Presentation on theme: "The Yuan and Ming Dynasties Chapter 7.4. The Mongol Empire Northern China, throughout history had been attacked by nomadic people over and over. One of."— Presentation transcript:
The Mongol Empire Northern China, throughout history had been attacked by nomadic people over and over. One of the groups of nomads were the Mongols. For centuries, these Mongol tribes lived separately in regions of North China. In 1206, a powerful leader, or khan, united the Mongols. His name was Temujin. When Temujin became leader, he was given a new title: “Universal Leader” or Genghis Khan. Ghenghis Khan and his Mongol Empire
For 20 years, Genghis Khan and his powerful army of Mongols terrorized people throughout much of Asia and Eastern Europe. In 1211, the Mongols attacked China, wrecking whole towns and farmlands. By the time he died in 1227, all Northern China was under Mongol control.
The Yuan Dynasty 1279-1368 (China ruled by the Mongols) In 1260, Genghis Khan’s grandson, Kublai Khan became ruler of the Mongol Empire. In 1279, he overthrew China and declared himself the emperor of China and this began the Yuan (yoo-EN) dynasty. For the first time in in China’s history, it was ruled by foreigners. These Mongols spoke different languages, worshipped different gods, wore different clothes, and celebrated different customs. The Chinese resented this and saw it as rude and uncivilized. Kublai Khan

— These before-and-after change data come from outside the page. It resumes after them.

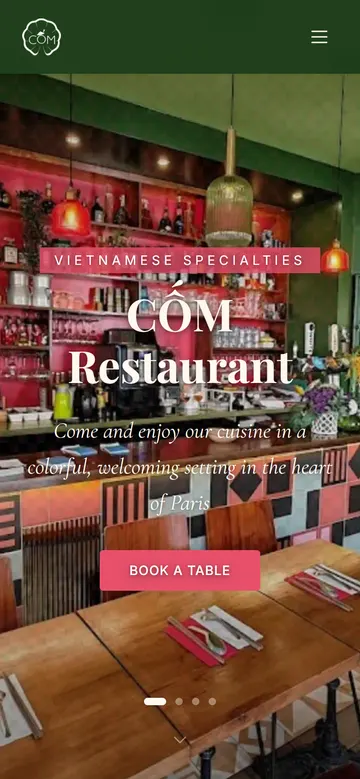
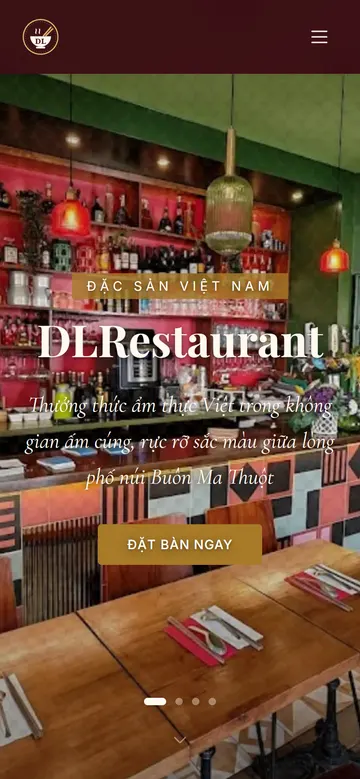
Update template gallery and previews
- Add PNP Travel and Da lieu Thu Hien to the gallery
- Refresh previews for spa, pickleball, pet-care-services, clean-service, com-restaurant and ship
- Rename com-restaurant to DLRestaurant and ship to DLTheme Logistics, update accent colors
- Simplify template cards (drop language, page list and note)
- Load first-row card images eagerly
- Screenshot script: allow capturing from a local server via SRC

Changed region(s): [[0.0611, 0.3081, 0.9472, 0.7702], [0.0, 0.0, 1.0, 0.0924]]

diff --git a/src/data/templates.ts b/src/data/templates.ts
@@ -18,12 +18,8 @@ export type Template = {
   name: string;
   industry: string;
   category: Category;
-  /** Ngôn ngữ nội dung mẫu đang dùng (sẽ đổi theo khách) */
-  lang: 'Tiếng Việt' | 'Tiếng Anh';
-  pages: string[];
   /** Màu chủ đạo của mẫu, dùng làm điểm nhấn nhỏ trên thẻ */
   color: string;
-  note: string;
   /** Link demo riêng, nếu mẫu không nằm trên DEMO_BASE */
   demo?: string;
 };
@@ -32,114 +28,97 @@ export const demoUrl = (t: Pick<Template, 'slug' | 'demo'>) => t.demo ?? `${DEMO
 
 export const templates: Template[] = [
   {
-    slug: 'spa',
-    name: 'Zaipur Spa',
-    industry: 'Spa, massage, chăm sóc da',
+    slug: 'pnp-travel',
+    name: 'PNP Travel Việt',
+    industry: 'Công ty du lịch, đặt tour',
+    category: 'dich-vu',
+    color: '#1f7a2e',
+    demo: 'https://pnptravelviet.com/',
+  },
+  {
+    slug: 'da-lieu-thu-hien',
+    name: 'Da liễu Thu Hiền',
+    industry: 'Phòng khám da liễu, thẩm mỹ',
     category: 'suc-khoe',
-    lang: 'Tiếng Anh',
-    pages: ['Trang chủ', 'Giới thiệu', 'Dịch vụ', 'Chi tiết dịch vụ', 'Đội ngũ', 'Chi tiết nhân viên', 'Blog', 'Chi tiết bài viết', 'Liên hệ', 'Trang 404'],
-    color: '#1f4442',
-    note: 'Bộ trang đầy đủ nhất: có trang đội ngũ, đặt lịch và blog.',
+    color: '#3aa59a',
+    demo: 'https://dalieuthuhien.vn/',
+  },
+  {
+    slug: 'spa',
+    name: 'DLTheme Spa',
+    industry: 'Spa, massage, chăm sóc da, đặt lịch trị liệu',
+    category: 'suc-khoe',
+    color: '#4a2c22',
   },
   {
     slug: 'solar-energy',
     name: 'Năng lượng xanh',
     industry: 'Điện mặt trời, năng lượng tái tạo',
     category: 'dich-vu',
-    lang: 'Tiếng Việt',
-    pages: ['Trang chủ', 'Giới thiệu', 'Dịch vụ', 'Dự án', 'Tin tức', 'Chi tiết tin', 'Liên hệ'],
     color: '#1e8a3c',
-    note: 'Có trang dự án để khoe công trình đã làm.',
   },
   {
     slug: 'house-construction-services',
     name: 'Xây nhà đẹp',
     industry: 'Thiết kế, thi công, sửa chữa nhà',
     category: 'dich-vu',
-    lang: 'Tiếng Việt',
-    pages: ['Trang chủ', 'Giới thiệu', 'Dịch vụ', 'Dự án', 'Blog', 'Chi tiết bài viết', 'Liên hệ'],
     color: '#a8732f',
-    note: 'Hợp với công ty xây dựng, nội thất, kiến trúc.',
   },
   {
     slug: 'coffee',
     name: 'Mộc Coffee',
     industry: 'Quán cà phê, tiệm bánh',
     category: 'an-uong',
-    lang: 'Tiếng Anh',
-    pages: ['Trang chủ', 'Giới thiệu', 'Thực đơn', 'Cửa hàng', 'Chi tiết sản phẩm', 'Liên hệ', 'Chính sách'],
     color: '#3d2416',
-    note: 'Phong cách tối giản, chữ lớn, có trang bán cà phê hạt.',
   },
   {
     slug: 'com-restaurant',
-    name: 'CỐM Restaurant',
-    industry: 'Nhà hàng',
+    name: 'DLRestaurant',
+    industry: 'Nhà hàng, ẩm thực Việt',
     category: 'an-uong',
-    lang: 'Tiếng Anh',
-    pages: ['Trang chủ', 'Thực đơn', 'Câu chuyện', 'Sự kiện', 'Liên hệ', 'Thông tin pháp lý'],
-    color: '#c94a5a',
-    note: 'Nhiều ảnh không gian, có nút đặt bàn.',
+    color: '#6e1a26',
   },
   {
     slug: 'ban-mat-ong',
     name: 'Mật ong Đắk Lắk',
     industry: 'Cửa hàng bán sản phẩm',
     category: 'ban-hang',
-    lang: 'Tiếng Việt',
-    pages: ['Trang chủ', 'Giới thiệu', 'Danh sách sản phẩm', 'Chi tiết sản phẩm', 'Tin tức', 'Chi tiết tin'],
     color: '#e8960c',
-    note: 'Có danh mục, trang sản phẩm, nút gọi và Zalo nổi.',
   },
   {
     slug: 'pet-care-services',
-    name: 'Pet Care',
-    industry: 'Chăm sóc thú cưng, thú y',
+    name: 'DLTheme Pet Care',
+    industry: 'Chăm sóc thú cưng, thú y, cửa hàng phụ kiện',
     category: 'dich-vu',
-    lang: 'Tiếng Việt',
-    pages: ['Trang chủ', 'Giới thiệu', 'Dịch vụ'],
     color: '#1a9e93',
-    note: 'Gọn, thân thiện, nút gọi và Zalo luôn hiện.',
   },
   {
     slug: 'clean-service',
     name: 'Vệ sinh chuyên nghiệp',
     industry: 'Dịch vụ vệ sinh nhà, văn phòng',
     category: 'dich-vu',
-    lang: 'Tiếng Việt',
-    pages: ['Trang chủ (một trang)'],
     color: '#0e8fb3',
-    note: 'Một trang duy nhất, đủ thông tin để khách gọi ngay.',
   },
   {
     slug: 'ship',
-    name: 'Logistics',
+    name: 'DLTheme Logistics',
     industry: 'Vận chuyển, kho bãi',
     category: 'dich-vu',
-    lang: 'Tiếng Việt',
-    pages: ['Trang chủ (một trang)'],
-    color: '#c8662a',
-    note: 'Một trang, có quy trình đặt hàng và bảng phí dịch vụ.',
+    color: '#1b4d3e',
   },
   {
     slug: 'pickleball',
-    name: 'CLB Pickleball',
-    industry: 'Câu lạc bộ thể thao, phòng tập',
+    name: 'DLTheme Pickleball',
+    industry: 'Câu lạc bộ thể thao, sân tập, lớp học',
     category: 'suc-khoe',
-    lang: 'Tiếng Việt',
-    pages: ['Trang chủ (một trang)'],
     color: '#c99a55',
-    note: 'Bố cục dạng lưới ảnh, hợp CLB, phòng gym, lớp học.',
   },
   {
     slug: 'smart-booking',
     name: 'Smart Booking',
     industry: 'Tiệm nail, salon làm đẹp có đặt lịch',
     category: 'suc-khoe',
-    lang: 'Tiếng Việt',
-    pages: ['Dịch vụ & bảng giá', 'Chi tiết dịch vụ', 'Đặt lịch trực tuyến', 'Tài khoản khách hàng'],
     color: '#b8994f',
-    note: 'Khách tự xem giá, đặt lịch online và nhận xác nhận qua email.',
     demo: 'https://dltheme-smart-booking.site.je/',
   },
 ];

diff --git a/src/components/TemplateGallery.tsx b/src/components/TemplateGallery.tsx
@@ -33,9 +33,10 @@ export function TemplateGallery() {
       </div>
 
       <ul className="mt-10 grid gap-x-8 gap-y-14 md:grid-cols-2">
-        {list.map((t) => (
+        {list.map((t, i) => (
           <li key={t.slug}>
-            <TemplateCard t={t} />
+            {/* 2 thẻ đầu nằm ngay hàng đầu tiên → tải ngay, không lazy */}
+            <TemplateCard t={t} eager={i < 2} />
           </li>
         ))}
       </ul>
@@ -43,7 +44,7 @@ export function TemplateGallery() {
   );
 }
 
-function TemplateCard({ t }: { t: Template }) {
+function TemplateCard({ t, eager }: { t: Template; eager?: boolean }) {
   const demo = demoUrl(t);
 
   function pick() {
@@ -57,6 +58,7 @@ function TemplateCard({ t }: { t: Template }) {
           slug={t.slug}
           alt={`Trang chủ mẫu ${t.name} trên máy tính`}
           sizes="(min-width: 1152px) 500px, (min-width: 768px) 45vw, 92vw"
+          loading={eager ? 'eager' : undefined}
           className="transition-transform duration-300 group-hover:-translate-y-1"
         />
         <PhoneFrame
@@ -64,6 +66,7 @@ function TemplateCard({ t }: { t: Template }) {
           alt={`Mẫu ${t.name} trên điện thoại`}
           className="absolute right-0 bottom-0 w-[22%] transition-transform duration-300 group-hover:translate-y-1"
           sizes="120px"
+          loading={eager ? 'eager' : undefined}
         />
       </a>
 
@@ -71,16 +74,9 @@ function TemplateCard({ t }: { t: Template }) {
         <h3 className="font-display text-2xl font-bold tracking-tight">
           {t.name}
         </h3>
-        <span className="flex shrink-0 items-center gap-1.5 text-xs text-muted">
-          <span className="size-2.5 rounded-full" style={{ background: t.color }} aria-hidden />
-          {t.lang}
-        </span>
+        <span className="size-2.5 shrink-0 rounded-full" style={{ background: t.color }} aria-hidden />
       </div>
       <p className="mt-1 text-ink-2">{t.industry}</p>
-      <p className="mt-3 text-sm leading-relaxed text-muted">
-        <span className="font-medium text-ink-2">{t.pages.length} trang:</span> {t.pages.join(' · ')}
-      </p>
-      <p className="mt-2 text-sm text-muted">{t.note}</p>
 
       <div className="mt-5 flex flex-wrap gap-2">
         <a

diff --git a/src/components/Frames.tsx b/src/components/Frames.tsx
@@ -6,9 +6,11 @@ type FrameProps = {
   className?: string;
   sizes?: string;
   preload?: boolean;
+  /** 'eager' cho ảnh nằm ngay màn hình đầu (ảnh LCP) */
+  loading?: 'eager' | 'lazy';
 };
 
-export function BrowserFrame({ slug, alt, className = '', sizes, preload }: FrameProps) {
+export function BrowserFrame({ slug, alt, className = '', sizes, preload, loading }: FrameProps) {
   return (
     <div className={`overflow-hidden rounded-lg border border-ink/15 bg-card shadow-[0_1px_0_rgba(0,0,0,.04),0_18px_40px_-24px_rgba(45,28,15,.45)] ${className}`}>
       <div className="flex items-center gap-1.5 border-b border-ink/10 bg-paper-2/70 px-3 py-2">
@@ -24,13 +26,14 @@ export function BrowserFrame({ slug, alt, className = '', sizes, preload }: Fram
         height={750}
         sizes={sizes ?? '(min-width: 1024px) 560px, 100vw'}
         preload={preload}
+        loading={loading}
         className="block h-auto w-full"
       />
     </div>
   );
 }
 
-export function PhoneFrame({ slug, alt, className = '', sizes, preload }: FrameProps) {
+export function PhoneFrame({ slug, alt, className = '', sizes, preload, loading }: FrameProps) {
   return (
     <div className={`overflow-hidden rounded-[1.1rem] border-[5px] border-ink bg-ink shadow-[0_20px_40px_-20px_rgba(45,28,15,.6)] ${className}`}>
       <Image
@@ -40,6 +43,7 @@ export function PhoneFrame({ slug, alt, className = '', sizes, preload }: FrameP
         height={779}
         sizes={sizes ?? '140px'}
         preload={preload}
+        loading={loading}
         className="block aspect-[9/17] h-auto w-full rounded-[0.7rem] object-cover object-top"
       />
     </div>

diff --git a/README.md b/README.md
@@ -14,7 +14,7 @@ npm run dev        # http://localhost:3000
 | Muốn sửa | File |
 | --- | --- |
 | SĐT, email, Zalo, mô tả SEO | `src/lib/site.ts` |
-| Danh sách mẫu (tên, ngành, số trang, ghi chú) | `src/data/templates.ts` |
+| Danh sách mẫu (tên, ngành, link demo) | `src/data/templates.ts` |
 | Các bước làm, "Website nào cũng có", Hỏi đáp | `src/components/Sections.tsx` |
 | Tiêu đề lớn đầu trang | `src/components/Hero.tsx` |
 | Ảnh khi chia sẻ link (1200×630) | `src/app/opengraph-image.png` |
@@ -24,6 +24,7 @@ npm run dev        # http://localhost:3000
 1. Đưa mẫu lên repo `html-templates` (GitHub Pages).
 2. Thêm 1 object vào `src/data/templates.ts` (slug = tên thư mục).
 3. Chụp ảnh xem trước: `npm run shots -- <slug>` (cần Google Chrome).
+   Mẫu chưa đẩy lên GitHub Pages: chạy `python -m http.server 8765` trong thư mục html-templates rồi `SRC=http://localhost:8765 npm run shots -- <slug>`.
    Nếu ảnh chụp đúng lúc slider đang chuyển, chạy lại với `WAIT=1200 npm run shots -- <slug>`.
 
 ## Deploy lên Vercel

During the Yuan dynasty: The Chinese were not forced to accept the way of the Mongols, but some Mongols adopted Chinese culture (like Confucianism). The Chinese were not allowed to gain too much power. The Mongols placed a special tax on the Chinese. This money was used on public- works projects like The Grand Canal Roads Palaces They welcomed sea trade with India and Southeast Asia. Marco Polo, an Italian merchant sailor, traveled in and around China between 1271-1295. He was welcomed and well respected by the Mongol government. He even served in Kublia Khan’s court. He wrote a book that sparked much European interest in China. Marco Polo and Kublai Khan’s Court
Fall of the Yuan Dynasty The Mongols wanted more land. In 1274 and 1281- they decided to invade Japan – but the campaigns were disastrous. Met with violent storms and fierce defenders and this destroyed the Mongol force. The Mongols were financially weak from huge public works projects. In 1368, a former monk named Zhu Yuanzhang, took charge of the rebel army and led them in a victorious battle that overthrew the Mongols. Finally, China was once again ruled by the Chinese and led way for the final dynasty…the Ming dynasty. 3 reasons Yuan dynasty fell 1.Failed campaigns at sea weakened the military. 2.Huge public-work projects weakened economy. 3.Build up of Chinese resentment
The Ming Dynasty 1368-1644 One of the most stable and prosperous times in China’s history. They were known for: Great sea voyages Great building projects
Great Sea Voyages Improved their ships and sailing skills Greatest sailor of this period was Zheng He (juhng HUH) 1405-1433 he led 7 voyages around Asia. One voyage included more than 60 ships and 25,000 sailors. Some ships were larger than 300 feet long (1 football field!) These voyages rank among the most impressive in the seafaring history. His voyages served as a clear sign of China’s power.
Great Building Projects to impress Chinese and enemies to the North Forbidden City – A 9,000 room palace with hundreds of imperial residences, temples, and other government buildings – “Forbidden” to the common people. Restoration of Great Wall – 12 ft. wide, 25 ft. tall and 2,000 miles long (distance from San Diego to NY)
Under the Ming Dynasty China withdrew from other foreign influences Censors were used to monitor behavior and quality of education In 1430’s a new emperor ban all Zheng’s fleets and Chinese from foreign travel and trade Entered a time of Isolationism Isolationism was a policy of avoiding contact with other countries. This ended up hurting China in the long run. China was unaware of what technology growth in other parts of the world and this affected their ability to “stay up with the times”. By 1644 China was overthrown again because they were too weak to stop it.